*What the task requires*
Wherever the string "mAuth" appears in the records, return the line that holds it.

*Change detection data*

Content starts

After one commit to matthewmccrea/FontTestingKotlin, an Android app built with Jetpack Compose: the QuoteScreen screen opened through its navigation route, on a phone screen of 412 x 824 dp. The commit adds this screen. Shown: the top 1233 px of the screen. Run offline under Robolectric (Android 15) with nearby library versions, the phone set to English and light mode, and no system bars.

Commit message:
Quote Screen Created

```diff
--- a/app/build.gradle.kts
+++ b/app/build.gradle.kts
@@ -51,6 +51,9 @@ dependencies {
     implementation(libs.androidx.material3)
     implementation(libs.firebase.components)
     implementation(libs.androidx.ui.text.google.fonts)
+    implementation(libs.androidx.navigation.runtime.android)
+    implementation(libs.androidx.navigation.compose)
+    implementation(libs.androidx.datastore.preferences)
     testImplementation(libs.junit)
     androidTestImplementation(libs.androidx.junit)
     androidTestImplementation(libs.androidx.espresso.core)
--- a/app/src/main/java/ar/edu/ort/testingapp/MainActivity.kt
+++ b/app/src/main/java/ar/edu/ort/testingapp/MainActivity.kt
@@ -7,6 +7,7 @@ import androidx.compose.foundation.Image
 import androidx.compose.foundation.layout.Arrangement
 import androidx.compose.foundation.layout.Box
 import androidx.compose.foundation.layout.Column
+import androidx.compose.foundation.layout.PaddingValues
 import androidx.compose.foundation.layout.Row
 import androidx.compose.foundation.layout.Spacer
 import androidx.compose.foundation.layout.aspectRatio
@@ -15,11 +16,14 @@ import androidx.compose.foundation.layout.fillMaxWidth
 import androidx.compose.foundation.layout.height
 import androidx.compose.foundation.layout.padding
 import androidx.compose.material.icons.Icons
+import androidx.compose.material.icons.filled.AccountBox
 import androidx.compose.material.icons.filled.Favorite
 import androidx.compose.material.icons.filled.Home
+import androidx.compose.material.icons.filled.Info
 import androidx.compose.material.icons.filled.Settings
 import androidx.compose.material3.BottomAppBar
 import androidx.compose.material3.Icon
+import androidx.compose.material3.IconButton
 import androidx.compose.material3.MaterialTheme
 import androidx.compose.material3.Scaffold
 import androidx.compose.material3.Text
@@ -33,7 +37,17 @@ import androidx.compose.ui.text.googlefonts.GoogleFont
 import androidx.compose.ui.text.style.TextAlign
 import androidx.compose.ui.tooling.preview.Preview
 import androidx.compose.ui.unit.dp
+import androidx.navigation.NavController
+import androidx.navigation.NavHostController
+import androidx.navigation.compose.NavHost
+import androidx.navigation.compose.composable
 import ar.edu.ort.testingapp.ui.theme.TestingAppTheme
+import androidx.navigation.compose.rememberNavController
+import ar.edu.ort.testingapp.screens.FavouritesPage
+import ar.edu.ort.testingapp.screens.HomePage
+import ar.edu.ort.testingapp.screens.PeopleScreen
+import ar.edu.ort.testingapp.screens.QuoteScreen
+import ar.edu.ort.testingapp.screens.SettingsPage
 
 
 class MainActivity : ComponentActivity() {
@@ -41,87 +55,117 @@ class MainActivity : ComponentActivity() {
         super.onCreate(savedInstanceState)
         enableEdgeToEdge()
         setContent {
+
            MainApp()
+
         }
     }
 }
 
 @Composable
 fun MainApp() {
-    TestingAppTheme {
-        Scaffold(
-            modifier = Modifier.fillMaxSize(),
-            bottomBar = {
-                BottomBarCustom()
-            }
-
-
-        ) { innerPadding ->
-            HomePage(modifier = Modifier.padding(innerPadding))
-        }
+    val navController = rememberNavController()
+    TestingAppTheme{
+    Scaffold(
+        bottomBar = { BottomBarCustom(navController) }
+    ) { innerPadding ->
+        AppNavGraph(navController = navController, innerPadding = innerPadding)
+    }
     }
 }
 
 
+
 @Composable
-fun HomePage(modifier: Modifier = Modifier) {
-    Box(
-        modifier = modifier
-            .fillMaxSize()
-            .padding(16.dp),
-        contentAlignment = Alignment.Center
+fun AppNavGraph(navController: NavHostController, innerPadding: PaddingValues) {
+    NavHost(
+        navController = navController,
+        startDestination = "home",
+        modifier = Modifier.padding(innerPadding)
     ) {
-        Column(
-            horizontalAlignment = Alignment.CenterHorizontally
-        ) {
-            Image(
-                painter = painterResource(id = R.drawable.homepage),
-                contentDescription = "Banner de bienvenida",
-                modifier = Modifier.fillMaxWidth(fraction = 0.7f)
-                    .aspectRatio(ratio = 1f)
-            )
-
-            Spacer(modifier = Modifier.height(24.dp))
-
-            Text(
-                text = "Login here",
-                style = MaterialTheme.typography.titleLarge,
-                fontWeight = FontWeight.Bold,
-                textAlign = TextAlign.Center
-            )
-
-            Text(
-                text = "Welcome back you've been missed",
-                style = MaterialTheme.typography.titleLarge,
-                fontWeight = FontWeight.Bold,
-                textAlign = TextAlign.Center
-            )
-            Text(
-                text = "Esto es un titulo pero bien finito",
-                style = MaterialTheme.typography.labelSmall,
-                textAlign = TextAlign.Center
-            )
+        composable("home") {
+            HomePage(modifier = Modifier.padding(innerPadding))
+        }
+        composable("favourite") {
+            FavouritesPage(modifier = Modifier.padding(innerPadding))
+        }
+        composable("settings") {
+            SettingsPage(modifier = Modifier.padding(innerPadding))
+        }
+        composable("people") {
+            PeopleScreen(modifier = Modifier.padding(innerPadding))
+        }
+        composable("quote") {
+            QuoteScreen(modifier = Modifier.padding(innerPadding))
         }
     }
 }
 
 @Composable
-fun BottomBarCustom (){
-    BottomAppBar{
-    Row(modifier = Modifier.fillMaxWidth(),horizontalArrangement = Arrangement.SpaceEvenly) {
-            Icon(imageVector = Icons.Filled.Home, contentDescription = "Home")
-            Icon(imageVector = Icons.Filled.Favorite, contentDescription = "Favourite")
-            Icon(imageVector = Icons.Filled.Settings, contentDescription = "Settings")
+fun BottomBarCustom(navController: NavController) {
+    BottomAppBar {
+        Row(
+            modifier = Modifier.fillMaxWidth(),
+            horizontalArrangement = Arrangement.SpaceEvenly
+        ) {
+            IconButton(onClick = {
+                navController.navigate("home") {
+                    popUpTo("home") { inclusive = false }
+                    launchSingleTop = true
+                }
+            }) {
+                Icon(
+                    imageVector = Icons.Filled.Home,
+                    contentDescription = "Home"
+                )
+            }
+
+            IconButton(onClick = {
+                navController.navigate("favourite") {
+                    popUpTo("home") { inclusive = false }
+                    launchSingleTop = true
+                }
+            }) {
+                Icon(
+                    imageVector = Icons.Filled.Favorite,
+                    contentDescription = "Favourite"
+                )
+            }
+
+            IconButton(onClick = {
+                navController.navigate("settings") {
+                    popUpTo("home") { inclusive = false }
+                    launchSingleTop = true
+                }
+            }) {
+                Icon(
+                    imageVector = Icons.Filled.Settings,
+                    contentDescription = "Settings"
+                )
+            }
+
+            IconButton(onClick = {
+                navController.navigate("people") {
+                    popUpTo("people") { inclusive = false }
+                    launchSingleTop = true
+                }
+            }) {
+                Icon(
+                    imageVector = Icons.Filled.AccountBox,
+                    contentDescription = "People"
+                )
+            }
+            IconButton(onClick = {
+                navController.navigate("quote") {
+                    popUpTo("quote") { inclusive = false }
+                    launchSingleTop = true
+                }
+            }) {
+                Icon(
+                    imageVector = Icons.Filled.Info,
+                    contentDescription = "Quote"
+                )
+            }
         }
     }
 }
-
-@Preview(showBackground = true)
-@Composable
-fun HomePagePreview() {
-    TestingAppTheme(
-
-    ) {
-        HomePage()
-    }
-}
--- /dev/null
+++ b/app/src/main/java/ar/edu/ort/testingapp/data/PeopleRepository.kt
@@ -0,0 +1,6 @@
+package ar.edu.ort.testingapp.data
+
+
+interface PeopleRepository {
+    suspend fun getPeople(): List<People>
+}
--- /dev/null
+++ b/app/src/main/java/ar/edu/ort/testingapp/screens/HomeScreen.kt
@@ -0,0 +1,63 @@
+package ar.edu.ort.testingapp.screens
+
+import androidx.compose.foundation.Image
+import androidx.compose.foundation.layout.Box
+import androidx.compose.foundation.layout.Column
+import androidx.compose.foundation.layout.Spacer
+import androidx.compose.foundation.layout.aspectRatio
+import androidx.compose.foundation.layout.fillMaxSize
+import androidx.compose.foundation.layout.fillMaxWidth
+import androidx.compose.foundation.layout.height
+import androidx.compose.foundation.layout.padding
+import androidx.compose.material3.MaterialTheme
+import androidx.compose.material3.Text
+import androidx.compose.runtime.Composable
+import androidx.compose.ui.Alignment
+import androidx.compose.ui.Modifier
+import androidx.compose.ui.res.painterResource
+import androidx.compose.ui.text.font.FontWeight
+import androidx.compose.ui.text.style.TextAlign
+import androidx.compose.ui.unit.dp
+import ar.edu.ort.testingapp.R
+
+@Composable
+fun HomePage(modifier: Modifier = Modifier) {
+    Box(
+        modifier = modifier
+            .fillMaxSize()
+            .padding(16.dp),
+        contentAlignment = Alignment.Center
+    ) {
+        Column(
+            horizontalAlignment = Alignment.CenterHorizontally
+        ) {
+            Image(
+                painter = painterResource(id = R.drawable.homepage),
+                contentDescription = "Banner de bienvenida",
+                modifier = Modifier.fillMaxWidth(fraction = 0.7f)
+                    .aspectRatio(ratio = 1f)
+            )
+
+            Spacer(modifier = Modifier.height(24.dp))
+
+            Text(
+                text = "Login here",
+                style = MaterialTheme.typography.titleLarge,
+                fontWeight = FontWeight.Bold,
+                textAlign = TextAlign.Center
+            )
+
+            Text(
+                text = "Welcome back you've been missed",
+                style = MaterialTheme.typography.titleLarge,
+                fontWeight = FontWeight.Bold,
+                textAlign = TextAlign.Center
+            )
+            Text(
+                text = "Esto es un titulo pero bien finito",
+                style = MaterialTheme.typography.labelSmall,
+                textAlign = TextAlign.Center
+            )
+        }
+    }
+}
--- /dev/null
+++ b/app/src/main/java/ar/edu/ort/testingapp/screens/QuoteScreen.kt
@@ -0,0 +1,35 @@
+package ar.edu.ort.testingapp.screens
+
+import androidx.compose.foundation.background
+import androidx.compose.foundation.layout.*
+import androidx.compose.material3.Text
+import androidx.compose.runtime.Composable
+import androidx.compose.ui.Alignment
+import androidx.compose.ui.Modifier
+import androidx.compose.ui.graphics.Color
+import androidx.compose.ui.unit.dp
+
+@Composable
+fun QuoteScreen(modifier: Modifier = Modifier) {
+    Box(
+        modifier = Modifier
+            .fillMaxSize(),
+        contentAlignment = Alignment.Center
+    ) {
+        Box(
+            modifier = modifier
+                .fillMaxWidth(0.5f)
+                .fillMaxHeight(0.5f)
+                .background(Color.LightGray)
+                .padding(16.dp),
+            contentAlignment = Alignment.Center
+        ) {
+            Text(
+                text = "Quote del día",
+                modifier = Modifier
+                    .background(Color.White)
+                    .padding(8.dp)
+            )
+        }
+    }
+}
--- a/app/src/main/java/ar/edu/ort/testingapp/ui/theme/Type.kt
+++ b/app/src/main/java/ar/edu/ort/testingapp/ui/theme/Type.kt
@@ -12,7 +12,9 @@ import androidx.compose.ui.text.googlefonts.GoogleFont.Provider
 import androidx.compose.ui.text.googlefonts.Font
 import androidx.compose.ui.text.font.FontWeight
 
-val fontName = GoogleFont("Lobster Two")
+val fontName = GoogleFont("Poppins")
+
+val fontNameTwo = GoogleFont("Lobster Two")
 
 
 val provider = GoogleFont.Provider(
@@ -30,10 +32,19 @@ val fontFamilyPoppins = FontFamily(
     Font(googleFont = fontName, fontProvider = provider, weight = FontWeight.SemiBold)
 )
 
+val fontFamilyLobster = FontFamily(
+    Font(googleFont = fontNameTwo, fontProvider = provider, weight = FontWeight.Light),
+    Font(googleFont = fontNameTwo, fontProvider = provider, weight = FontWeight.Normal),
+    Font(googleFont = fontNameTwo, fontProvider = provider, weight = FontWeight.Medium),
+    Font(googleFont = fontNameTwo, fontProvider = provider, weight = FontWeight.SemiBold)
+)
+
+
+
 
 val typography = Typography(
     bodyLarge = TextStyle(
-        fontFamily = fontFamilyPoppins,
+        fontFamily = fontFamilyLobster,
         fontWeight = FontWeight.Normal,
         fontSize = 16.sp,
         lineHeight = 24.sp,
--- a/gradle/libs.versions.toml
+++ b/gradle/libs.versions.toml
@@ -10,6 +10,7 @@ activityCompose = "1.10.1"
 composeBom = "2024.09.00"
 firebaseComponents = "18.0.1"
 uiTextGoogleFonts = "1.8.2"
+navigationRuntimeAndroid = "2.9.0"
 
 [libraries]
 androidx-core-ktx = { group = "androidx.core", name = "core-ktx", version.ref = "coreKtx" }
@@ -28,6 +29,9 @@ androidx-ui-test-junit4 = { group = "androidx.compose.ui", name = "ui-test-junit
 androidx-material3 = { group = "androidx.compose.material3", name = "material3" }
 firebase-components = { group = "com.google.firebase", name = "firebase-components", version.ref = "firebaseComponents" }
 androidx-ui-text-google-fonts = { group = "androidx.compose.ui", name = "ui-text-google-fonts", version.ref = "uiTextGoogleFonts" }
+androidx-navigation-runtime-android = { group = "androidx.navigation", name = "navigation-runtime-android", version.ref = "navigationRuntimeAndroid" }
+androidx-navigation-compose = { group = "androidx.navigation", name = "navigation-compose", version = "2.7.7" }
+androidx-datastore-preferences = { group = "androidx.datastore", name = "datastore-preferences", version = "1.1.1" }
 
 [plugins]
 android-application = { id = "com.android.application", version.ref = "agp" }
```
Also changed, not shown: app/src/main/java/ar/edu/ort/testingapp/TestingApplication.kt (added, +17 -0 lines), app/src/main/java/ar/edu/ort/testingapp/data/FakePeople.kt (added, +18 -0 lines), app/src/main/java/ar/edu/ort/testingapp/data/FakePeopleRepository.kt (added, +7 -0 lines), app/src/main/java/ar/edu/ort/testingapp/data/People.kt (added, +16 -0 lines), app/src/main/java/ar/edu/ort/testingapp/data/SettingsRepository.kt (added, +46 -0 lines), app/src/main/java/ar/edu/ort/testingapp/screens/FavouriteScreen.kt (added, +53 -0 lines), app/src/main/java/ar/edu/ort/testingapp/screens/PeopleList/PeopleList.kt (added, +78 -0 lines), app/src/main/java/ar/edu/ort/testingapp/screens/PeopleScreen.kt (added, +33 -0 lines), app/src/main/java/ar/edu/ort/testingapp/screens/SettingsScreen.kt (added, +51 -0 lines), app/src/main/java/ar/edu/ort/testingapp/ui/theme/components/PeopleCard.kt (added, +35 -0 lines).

Content ends
Content starts

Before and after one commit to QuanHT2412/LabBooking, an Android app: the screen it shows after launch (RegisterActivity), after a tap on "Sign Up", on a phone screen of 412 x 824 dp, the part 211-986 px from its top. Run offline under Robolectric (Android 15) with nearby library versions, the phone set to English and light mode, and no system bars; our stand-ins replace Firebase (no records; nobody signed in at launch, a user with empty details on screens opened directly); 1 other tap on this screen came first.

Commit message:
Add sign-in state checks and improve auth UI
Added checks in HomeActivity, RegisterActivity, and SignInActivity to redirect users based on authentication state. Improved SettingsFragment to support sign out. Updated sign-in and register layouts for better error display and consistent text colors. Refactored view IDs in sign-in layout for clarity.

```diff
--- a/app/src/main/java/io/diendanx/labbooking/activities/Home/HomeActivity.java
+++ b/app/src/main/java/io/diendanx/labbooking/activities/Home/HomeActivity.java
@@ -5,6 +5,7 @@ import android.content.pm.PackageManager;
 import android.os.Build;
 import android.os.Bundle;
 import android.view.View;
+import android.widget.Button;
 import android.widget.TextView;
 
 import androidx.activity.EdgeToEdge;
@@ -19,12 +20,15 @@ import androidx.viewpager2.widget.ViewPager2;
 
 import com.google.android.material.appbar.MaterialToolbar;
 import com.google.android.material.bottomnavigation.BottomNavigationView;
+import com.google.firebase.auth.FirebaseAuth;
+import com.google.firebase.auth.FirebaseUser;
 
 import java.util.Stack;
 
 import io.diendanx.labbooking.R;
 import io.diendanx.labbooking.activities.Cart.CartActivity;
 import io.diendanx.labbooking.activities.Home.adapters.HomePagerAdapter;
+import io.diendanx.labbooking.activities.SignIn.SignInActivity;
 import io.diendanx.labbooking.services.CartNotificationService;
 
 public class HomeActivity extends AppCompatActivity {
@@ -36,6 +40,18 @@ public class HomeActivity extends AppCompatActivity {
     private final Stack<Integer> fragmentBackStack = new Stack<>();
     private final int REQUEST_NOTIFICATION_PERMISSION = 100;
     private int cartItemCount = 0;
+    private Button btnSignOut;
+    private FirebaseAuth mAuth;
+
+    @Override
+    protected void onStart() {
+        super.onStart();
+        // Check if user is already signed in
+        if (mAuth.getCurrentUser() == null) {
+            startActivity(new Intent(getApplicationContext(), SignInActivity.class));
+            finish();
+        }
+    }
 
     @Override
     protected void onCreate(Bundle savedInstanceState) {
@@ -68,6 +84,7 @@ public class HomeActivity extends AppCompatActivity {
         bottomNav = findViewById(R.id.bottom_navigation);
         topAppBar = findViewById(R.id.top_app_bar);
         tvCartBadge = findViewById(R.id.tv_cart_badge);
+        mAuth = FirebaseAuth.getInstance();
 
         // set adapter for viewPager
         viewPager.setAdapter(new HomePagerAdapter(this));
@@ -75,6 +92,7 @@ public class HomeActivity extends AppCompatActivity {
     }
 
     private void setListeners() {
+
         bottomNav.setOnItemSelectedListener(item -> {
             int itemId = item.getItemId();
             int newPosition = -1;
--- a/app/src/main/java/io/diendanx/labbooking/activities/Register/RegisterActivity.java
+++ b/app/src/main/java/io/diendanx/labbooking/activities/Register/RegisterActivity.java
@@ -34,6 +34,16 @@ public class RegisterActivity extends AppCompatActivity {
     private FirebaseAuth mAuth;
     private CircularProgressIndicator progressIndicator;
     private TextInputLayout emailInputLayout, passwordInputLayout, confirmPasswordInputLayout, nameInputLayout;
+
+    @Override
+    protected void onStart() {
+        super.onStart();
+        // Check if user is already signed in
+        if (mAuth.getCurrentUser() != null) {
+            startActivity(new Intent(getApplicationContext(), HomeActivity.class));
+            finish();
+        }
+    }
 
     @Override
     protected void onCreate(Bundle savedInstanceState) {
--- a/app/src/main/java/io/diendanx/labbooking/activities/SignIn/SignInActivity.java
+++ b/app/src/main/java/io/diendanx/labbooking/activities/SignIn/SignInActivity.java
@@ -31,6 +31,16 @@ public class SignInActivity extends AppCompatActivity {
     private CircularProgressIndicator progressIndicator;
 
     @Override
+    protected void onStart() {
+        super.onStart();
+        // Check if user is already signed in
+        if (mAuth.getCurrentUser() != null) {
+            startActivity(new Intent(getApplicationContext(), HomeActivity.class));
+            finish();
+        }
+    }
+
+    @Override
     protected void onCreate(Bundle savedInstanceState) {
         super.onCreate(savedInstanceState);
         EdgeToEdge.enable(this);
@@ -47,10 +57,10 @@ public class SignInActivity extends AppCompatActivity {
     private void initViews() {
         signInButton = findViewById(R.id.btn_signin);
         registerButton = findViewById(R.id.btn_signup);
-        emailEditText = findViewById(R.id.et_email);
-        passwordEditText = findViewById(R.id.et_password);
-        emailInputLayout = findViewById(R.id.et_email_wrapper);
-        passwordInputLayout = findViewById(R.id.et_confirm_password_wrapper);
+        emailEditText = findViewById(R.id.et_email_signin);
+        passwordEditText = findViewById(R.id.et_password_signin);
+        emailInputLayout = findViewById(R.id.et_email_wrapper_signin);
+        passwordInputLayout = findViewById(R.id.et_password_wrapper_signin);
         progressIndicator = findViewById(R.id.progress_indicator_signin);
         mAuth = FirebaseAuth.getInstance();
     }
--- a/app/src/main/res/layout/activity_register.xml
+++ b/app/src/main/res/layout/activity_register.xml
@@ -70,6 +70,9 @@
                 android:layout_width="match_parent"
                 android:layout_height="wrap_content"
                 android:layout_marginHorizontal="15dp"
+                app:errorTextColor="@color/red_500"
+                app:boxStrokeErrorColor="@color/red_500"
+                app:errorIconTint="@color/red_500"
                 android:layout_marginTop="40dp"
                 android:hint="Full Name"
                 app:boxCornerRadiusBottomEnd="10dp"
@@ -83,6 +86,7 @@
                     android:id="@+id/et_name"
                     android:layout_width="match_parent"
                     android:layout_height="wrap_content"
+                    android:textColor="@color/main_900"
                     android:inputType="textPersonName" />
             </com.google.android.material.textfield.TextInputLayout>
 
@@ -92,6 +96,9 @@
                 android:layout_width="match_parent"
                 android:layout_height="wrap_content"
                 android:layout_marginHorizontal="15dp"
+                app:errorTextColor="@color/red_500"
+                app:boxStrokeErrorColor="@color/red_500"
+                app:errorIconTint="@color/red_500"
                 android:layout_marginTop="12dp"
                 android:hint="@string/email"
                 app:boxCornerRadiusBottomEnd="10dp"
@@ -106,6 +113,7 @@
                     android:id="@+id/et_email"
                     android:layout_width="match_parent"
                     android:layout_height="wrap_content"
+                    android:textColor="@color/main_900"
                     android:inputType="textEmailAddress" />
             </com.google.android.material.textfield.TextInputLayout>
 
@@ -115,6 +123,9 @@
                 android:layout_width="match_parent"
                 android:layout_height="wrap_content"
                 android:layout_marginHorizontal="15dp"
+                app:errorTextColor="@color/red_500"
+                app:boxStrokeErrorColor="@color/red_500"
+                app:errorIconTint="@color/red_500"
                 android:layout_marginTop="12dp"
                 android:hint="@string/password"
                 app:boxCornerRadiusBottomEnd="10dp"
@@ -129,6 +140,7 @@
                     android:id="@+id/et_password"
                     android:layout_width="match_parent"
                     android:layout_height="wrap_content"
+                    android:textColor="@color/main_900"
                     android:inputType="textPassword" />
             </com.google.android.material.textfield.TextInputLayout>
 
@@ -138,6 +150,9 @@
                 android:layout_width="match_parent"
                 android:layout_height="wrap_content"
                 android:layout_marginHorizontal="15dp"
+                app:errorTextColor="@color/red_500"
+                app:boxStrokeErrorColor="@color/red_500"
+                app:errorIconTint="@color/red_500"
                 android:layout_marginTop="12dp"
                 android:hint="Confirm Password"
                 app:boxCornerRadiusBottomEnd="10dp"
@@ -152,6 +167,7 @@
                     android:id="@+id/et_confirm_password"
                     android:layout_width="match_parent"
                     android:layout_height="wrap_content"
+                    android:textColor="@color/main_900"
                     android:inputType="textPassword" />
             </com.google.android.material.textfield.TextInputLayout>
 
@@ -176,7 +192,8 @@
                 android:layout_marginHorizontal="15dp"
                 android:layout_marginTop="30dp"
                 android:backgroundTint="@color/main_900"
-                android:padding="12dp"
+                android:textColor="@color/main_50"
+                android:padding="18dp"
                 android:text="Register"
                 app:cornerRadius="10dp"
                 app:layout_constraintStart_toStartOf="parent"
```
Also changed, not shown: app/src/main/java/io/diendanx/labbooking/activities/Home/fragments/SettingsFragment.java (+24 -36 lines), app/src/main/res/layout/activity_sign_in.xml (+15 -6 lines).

Content ends

*Task solution*
+    private FirebaseAuth mAuth;
+        if (mAuth.getCurrentUser() == null) {
+        mAuth = FirebaseAuth.getInstance();
     private FirebaseAuth mAuth;
+        if (mAuth.getCurrentUser() != null) {
+        if (mAuth.getCurrentUser() != null) {
         mAuth = FirebaseAuth.getInstance();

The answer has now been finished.